Thursday 3 October 11:30 - 12:00, Red room
Jan Sirmer (Avast Software)
Luigino Camastra (Avast software)
Adolf Středa (Avast software)
Since August 2018, we have been monitoring a new malware family, which we have named Rietspoof. Rietspoof is a new multi-stage malware that utilises different file types throughout its infection chain. It contains several types of stages - both extractors and downloaders; the third stage also contains support for remote-control commands. When we began tracking Rietspoof, it was updated approximately once a month. However, in January 2019, we noticed that the update cadence increased to daily updates.
We will share a detailed analysis of each stage, starting from the initial Microsoft Word document, serving as stage one. This stage is followed by a rather interestingly built and obfuscated Visual Basic Script leading to executable files serving as both bots and downloaders. We will describe all relevant parts of the Visual Basic Script, ranging from unusual anti-behaviour detections tricks used in the VBS to the function which led us to the next stage, which is a CAB file dropped from the VBS.
The third stage is an executable file expanded from the CAB file. This executable file is digitally signed by a valid certificate, mostly using Comodo CA. At the end of February, we found samples with different behaviour, where a new VBS file with bot capabilities was dropped from the CAB file. The third stage serves as a bot that also supports a downloader functionality. During our investigation, we noticed that the malware author was constantly modifying all the stages. We distilled these changes into a detailed timeline, where we can observe a lot of changes in the whole concept of this malware family, ranging from a reworked C&C communication to a completely rewritten second stage.

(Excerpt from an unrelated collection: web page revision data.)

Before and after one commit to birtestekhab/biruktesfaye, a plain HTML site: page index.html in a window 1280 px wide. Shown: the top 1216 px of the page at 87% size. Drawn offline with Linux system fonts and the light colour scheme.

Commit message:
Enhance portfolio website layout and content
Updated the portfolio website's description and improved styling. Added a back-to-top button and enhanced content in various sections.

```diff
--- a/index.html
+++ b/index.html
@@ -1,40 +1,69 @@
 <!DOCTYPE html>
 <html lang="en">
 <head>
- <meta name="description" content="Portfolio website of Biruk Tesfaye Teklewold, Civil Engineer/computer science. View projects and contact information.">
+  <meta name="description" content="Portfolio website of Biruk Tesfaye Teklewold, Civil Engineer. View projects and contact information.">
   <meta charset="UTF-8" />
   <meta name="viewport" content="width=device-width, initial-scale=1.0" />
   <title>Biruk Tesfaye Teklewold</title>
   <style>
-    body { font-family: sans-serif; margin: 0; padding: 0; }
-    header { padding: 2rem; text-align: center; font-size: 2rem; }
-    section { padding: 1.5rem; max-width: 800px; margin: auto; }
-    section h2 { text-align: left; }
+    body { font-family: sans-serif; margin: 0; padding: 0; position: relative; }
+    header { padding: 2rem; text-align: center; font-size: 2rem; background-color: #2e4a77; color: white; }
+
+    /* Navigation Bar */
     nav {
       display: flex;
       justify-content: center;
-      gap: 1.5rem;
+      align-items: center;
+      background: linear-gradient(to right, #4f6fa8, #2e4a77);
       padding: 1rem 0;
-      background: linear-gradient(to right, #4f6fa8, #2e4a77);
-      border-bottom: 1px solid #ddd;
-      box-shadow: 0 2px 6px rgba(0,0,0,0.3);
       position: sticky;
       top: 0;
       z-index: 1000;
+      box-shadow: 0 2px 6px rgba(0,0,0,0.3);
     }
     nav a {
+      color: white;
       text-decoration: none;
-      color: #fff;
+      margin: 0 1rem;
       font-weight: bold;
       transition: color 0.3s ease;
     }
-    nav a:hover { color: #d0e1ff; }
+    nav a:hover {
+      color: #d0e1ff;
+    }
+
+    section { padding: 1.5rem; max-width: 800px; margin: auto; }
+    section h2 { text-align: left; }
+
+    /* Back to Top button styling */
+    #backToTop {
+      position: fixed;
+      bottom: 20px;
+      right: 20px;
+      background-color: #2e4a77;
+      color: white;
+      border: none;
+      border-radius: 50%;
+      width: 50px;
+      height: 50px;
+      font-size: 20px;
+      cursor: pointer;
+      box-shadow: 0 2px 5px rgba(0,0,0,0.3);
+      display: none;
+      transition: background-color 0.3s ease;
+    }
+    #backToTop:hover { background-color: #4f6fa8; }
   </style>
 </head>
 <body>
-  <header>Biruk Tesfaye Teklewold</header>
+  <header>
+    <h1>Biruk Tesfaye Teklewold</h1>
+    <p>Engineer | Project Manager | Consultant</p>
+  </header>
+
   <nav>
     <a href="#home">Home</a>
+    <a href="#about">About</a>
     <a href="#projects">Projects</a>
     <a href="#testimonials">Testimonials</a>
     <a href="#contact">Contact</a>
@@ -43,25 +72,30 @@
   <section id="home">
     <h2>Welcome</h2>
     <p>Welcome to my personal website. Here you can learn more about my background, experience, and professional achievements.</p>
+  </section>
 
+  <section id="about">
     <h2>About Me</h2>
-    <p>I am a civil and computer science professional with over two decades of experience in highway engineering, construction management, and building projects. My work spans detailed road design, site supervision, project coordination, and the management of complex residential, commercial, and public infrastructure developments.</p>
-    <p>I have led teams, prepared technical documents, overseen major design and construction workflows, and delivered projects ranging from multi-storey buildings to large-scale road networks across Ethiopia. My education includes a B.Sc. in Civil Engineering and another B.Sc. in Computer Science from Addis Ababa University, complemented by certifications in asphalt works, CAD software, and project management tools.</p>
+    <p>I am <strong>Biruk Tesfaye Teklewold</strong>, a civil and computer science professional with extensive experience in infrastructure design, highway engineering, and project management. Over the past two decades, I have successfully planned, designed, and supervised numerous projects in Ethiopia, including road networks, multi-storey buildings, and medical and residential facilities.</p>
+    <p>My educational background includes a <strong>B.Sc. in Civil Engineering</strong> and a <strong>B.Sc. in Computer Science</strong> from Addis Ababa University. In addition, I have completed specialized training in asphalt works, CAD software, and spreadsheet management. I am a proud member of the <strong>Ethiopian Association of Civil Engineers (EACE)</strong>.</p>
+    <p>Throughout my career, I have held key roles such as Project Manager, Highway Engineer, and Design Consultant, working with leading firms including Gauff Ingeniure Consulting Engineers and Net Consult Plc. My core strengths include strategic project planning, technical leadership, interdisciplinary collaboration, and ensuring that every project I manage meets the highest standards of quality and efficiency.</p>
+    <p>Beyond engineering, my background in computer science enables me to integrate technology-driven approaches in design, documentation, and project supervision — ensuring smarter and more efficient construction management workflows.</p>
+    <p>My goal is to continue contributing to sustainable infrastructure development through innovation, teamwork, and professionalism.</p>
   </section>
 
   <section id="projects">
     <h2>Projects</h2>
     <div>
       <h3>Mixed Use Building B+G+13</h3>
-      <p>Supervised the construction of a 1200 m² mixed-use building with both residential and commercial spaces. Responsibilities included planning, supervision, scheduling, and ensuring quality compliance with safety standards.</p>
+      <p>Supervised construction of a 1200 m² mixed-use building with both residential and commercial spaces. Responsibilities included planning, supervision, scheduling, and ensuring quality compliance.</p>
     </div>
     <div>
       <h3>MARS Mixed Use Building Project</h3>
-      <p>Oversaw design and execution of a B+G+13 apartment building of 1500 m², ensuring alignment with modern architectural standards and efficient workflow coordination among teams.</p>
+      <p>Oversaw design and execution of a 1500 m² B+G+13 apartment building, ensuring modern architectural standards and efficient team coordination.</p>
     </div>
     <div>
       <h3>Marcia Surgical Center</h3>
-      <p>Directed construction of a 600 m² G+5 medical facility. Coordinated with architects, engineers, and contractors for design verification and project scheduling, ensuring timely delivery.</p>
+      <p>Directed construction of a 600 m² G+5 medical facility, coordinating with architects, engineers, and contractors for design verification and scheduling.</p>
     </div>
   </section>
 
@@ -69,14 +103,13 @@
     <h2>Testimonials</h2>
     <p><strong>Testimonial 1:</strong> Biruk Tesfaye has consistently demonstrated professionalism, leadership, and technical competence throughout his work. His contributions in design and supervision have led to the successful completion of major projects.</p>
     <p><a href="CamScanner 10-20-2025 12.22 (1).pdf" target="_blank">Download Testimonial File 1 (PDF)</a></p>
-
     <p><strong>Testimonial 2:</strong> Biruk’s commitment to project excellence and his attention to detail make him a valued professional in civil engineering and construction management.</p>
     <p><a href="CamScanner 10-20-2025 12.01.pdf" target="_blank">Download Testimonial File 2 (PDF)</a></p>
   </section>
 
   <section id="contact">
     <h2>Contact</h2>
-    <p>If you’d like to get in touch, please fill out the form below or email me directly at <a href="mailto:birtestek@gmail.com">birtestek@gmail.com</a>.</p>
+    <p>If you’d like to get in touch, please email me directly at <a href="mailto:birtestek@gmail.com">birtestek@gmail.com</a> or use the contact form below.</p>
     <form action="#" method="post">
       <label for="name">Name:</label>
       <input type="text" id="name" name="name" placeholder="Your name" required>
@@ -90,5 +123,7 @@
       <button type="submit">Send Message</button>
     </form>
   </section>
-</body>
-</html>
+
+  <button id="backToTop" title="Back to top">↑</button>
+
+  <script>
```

In the fourth stage, the malware author used an interesting dropper technique to deploy fileless malware downloaded from the C&C server. The fourth stage utilised the NTLM protocol to provide authentication and encryption of its communication with the C&C server.
It is not common to see a C&C communication protocol being modified to such an extent, given the level of effort required to change the communication protocol. Similarly, we rarely see a feature regression in the malware - we observed that the obfuscation of strings was removed in later versions of the third stage. Again, we will look at these changes in detail along with the underlying protocols.
Although we are monitoring Rietspoof very carefully, our hypothesis is that its authors are still developing this malware and because of this, we only have testing samples.
Jan Sirmer is a malware analysis team lead at Avast. His main specialization is analysing malicious Java threats, Android applications and exploits, macro viruses, web-based malware and other non-executable malware. During the course of his career, Jan has authored blog posts about phishing threats, malicious web exploits and Android threats. In the past, he has presented his research at AVAR, Botconf, FIRST, RSA, Virus Bulletin and WebExpo.
Luigino Camastra is a malware researcher at Avast. His main specialization is the reverse engineering of PE files, identifying malware families, and writing detection rules. He is mainly interested in researching new malware families. Currently, he is a Master's degree student at the Faculty of Information Technology at Czech Technical University with a specialization in IT security. So far, he has presented his research at APWG.
Adolf Středa is a reverse engineer at Avast. He specializes in botnets, more specifically botnet communication analysis and information extraction. He is also a Ph.D. student at the Faculty of Mathematics and Physics of the Charles University in Prague, Czech Republic, specializing in cryptography. So far, he has presented his research at SantaCrypt, AVAR, Botconf and Virus Bulletin.
Paul Chichester (National Cyber Security Centre, UK)
Jaeki Kim (Financial Security Institute)
Kyoung-Ju Kwak (Financial Security Institute)
Min-Chang Jang (Financial Security Institute)
Chester Wisniewski (Sophos)
Ross McKerchar (Sophos)